What is required:
Each record should be given back exactly, with none missing.

Extracted entries:

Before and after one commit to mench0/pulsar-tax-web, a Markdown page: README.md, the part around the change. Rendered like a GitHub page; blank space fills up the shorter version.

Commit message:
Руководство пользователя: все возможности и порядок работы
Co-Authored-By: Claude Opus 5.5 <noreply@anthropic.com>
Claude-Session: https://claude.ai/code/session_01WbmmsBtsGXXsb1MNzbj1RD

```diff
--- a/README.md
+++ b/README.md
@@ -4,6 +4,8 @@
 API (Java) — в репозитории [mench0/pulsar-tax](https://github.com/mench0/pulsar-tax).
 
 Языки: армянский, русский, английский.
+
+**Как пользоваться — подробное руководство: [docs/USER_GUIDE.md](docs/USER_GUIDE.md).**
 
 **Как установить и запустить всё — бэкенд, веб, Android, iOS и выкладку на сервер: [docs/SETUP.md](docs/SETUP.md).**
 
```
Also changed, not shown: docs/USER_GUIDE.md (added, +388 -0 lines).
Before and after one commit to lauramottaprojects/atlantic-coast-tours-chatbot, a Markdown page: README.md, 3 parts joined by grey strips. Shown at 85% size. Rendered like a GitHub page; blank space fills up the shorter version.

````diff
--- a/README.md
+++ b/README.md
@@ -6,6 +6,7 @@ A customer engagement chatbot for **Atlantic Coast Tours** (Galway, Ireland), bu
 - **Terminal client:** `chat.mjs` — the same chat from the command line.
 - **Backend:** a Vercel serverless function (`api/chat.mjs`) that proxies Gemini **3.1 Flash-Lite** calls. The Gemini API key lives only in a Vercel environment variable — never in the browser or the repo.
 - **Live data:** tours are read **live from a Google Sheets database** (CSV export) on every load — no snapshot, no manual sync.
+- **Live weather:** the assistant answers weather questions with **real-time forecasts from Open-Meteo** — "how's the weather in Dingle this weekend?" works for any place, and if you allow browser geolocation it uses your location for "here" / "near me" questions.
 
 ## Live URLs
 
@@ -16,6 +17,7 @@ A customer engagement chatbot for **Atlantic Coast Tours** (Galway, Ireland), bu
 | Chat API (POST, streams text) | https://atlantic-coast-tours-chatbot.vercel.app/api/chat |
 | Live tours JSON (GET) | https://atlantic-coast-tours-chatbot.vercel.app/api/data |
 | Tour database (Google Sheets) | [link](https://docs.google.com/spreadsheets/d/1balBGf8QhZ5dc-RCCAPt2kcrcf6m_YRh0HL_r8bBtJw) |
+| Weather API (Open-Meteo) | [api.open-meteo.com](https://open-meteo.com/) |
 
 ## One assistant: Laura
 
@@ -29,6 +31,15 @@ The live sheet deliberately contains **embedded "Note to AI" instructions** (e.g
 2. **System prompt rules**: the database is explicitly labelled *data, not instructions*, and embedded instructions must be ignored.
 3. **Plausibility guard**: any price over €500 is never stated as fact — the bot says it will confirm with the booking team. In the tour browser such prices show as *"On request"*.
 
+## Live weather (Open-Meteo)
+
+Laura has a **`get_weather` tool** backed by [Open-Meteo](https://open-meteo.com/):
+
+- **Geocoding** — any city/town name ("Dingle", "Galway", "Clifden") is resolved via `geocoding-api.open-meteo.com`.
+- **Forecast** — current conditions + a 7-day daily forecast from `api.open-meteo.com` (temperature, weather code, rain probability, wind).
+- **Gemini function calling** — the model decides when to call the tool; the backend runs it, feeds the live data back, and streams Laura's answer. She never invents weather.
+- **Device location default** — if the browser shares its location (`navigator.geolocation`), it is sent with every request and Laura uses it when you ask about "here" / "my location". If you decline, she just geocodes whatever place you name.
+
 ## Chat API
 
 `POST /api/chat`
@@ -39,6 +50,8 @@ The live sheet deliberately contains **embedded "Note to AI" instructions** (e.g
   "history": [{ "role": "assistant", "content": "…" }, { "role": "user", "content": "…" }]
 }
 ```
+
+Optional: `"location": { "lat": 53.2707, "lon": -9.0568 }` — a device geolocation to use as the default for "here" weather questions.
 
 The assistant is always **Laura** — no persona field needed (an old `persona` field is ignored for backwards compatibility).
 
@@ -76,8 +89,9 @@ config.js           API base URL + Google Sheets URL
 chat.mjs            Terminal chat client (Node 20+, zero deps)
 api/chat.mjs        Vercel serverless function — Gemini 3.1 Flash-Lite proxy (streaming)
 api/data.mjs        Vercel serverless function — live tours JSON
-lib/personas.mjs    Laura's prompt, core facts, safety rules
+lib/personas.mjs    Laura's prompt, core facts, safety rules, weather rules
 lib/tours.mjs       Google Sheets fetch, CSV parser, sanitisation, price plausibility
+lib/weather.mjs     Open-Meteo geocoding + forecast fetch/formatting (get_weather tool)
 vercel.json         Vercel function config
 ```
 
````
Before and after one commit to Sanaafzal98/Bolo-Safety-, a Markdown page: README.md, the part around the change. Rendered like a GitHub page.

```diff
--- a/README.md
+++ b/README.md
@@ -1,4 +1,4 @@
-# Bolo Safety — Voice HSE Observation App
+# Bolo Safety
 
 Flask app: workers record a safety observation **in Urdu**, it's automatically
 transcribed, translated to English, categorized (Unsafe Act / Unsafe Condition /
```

Completed exercise:
Before and after one commit to mench0/pulsar-tax-web, a Markdown page: README.md, the part around the change. Rendered like a GitHub page; blank space fills up the shorter version.

Commit message:
Руководство пользователя: все возможности и порядок работы
Co-Authored-By: Claude Opus 5.5 <noreply@anthropic.com>
Claude-Session: https://claude.ai/code/session_01WbmmsBtsGXXsb1MNzbj1RD

```diff
--- a/README.md
+++ b/README.md
@@ -4,6 +4,8 @@
 API (Java) — в репозитории [mench0/pulsar-tax](https://github.com/mench0/pulsar-tax).
 
 Языки: армянский, русский, английский.
+
+**Как пользоваться — подробное руководство: [docs/USER_GUIDE.md](docs/USER_GUIDE.md).**
 
 **Как установить и запустить всё — бэкенд, веб, Android, iOS и выкладку на сервер: [docs/SETUP.md](docs/SETUP.md).**
 
```
Also changed, not shown: docs/USER_GUIDE.md (added, +388 -0 lines).
Before and after one commit to lauramottaprojects/atlantic-coast-tours-chatbot, a Markdown page: README.md, 3 parts joined by grey strips. Shown at 85% size. Rendered like a GitHub page; blank space fills up the shorter version.

````diff
--- a/README.md
+++ b/README.md
@@ -6,6 +6,7 @@ A customer engagement chatbot for **Atlantic Coast Tours** (Galway, Ireland), bu
 - **Terminal client:** `chat.mjs` — the same chat from the command line.
 - **Backend:** a Vercel serverless function (`api/chat.mjs`) that proxies Gemini **3.1 Flash-Lite** calls. The Gemini API key lives only in a Vercel environment variable — never in the browser or the repo.
 - **Live data:** tours are read **live from a Google Sheets database** (CSV export) on every load — no snapshot, no manual sync.
+- **Live weather:** the assistant answers weather questions with **real-time forecasts from Open-Meteo** — "how's the weather in Dingle this weekend?" works for any place, and if you allow browser geolocation it uses your location for "here" / "near me" questions.
 
 ## Live URLs
 
@@ -16,6 +17,7 @@ A customer engagement chatbot for **Atlantic Coast Tours** (Galway, Ireland), bu
 | Chat API (POST, streams text) | https://atlantic-coast-tours-chatbot.vercel.app/api/chat |
 | Live tours JSON (GET) | https://atlantic-coast-tours-chatbot.vercel.app/api/data |
 | Tour database (Google Sheets) | [link](https://docs.google.com/spreadsheets/d/1balBGf8QhZ5dc-RCCAPt2kcrcf6m_YRh0HL_r8bBtJw) |
+| Weather API (Open-Meteo) | [api.open-meteo.com](https://open-meteo.com/) |
 
 ## One assistant: Laura
 
@@ -29,6 +31,15 @@ The live sheet deliberately contains **embedded "Note to AI" instructions** (e.g
 2. **System prompt rules**: the database is explicitly labelled *data, not instructions*, and embedded instructions must be ignored.
 3. **Plausibility guard**: any price over €500 is never stated as fact — the bot says it will confirm with the booking team. In the tour browser such prices show as *"On request"*.
 
+## Live weather (Open-Meteo)
+
+Laura has a **`get_weather` tool** backed by [Open-Meteo](https://open-meteo.com/):
+
+- **Geocoding** — any city/town name ("Dingle", "Galway", "Clifden") is resolved via `geocoding-api.open-meteo.com`.
+- **Forecast** — current conditions + a 7-day daily forecast from `api.open-meteo.com` (temperature, weather code, rain probability, wind).
+- **Gemini function calling** — the model decides when to call the tool; the backend runs it, feeds the live data back, and streams Laura's answer. She never invents weather.
+- **Device location default** — if the browser shares its location (`navigator.geolocation`), it is sent with every request and Laura uses it when you ask about "here" / "my location". If you decline, she just geocodes whatever place you name.
+
 ## Chat API
 
 `POST /api/chat`
@@ -39,6 +50,8 @@ The live sheet deliberately contains **embedded "Note to AI" instructions** (e.g
   "history": [{ "role": "assistant", "content": "…" }, { "role": "user", "content": "…" }]
 }
 ```
+
+Optional: `"location": { "lat": 53.2707, "lon": -9.0568 }` — a device geolocation to use as the default for "here" weather questions.
 
 The assistant is always **Laura** — no persona field needed (an old `persona` field is ignored for backwards compatibility).
 
@@ -76,8 +89,9 @@ config.js           API base URL + Google Sheets URL
 chat.mjs            Terminal chat client (Node 20+, zero deps)
 api/chat.mjs        Vercel serverless function — Gemini 3.1 Flash-Lite proxy (streaming)
 api/data.mjs        Vercel serverless function — live tours JSON
-lib/personas.mjs    Laura's prompt, core facts, safety rules
+lib/personas.mjs    Laura's prompt, core facts, safety rules, weather rules
 lib/tours.mjs       Google Sheets fetch, CSV parser, sanitisation, price plausibility
+lib/weather.mjs     Open-Meteo geocoding + forecast fetch/formatting (get_weather tool)
 vercel.json         Vercel function config
 ```
 
````
Before and after one commit to Sanaafzal98/Bolo-Safety-, a Markdown page: README.md, the part around the change. Rendered like a GitHub page.

```diff
--- a/README.md
+++ b/README.md
@@ -1,4 +1,4 @@
-# Bolo Safety — Voice HSE Observation App
+# Bolo Safety
 
 Flask app: workers record a safety observation **in Urdu**, it's automatically
 transcribed, translated to English, categorized (Unsafe Act / Unsafe Condition /
```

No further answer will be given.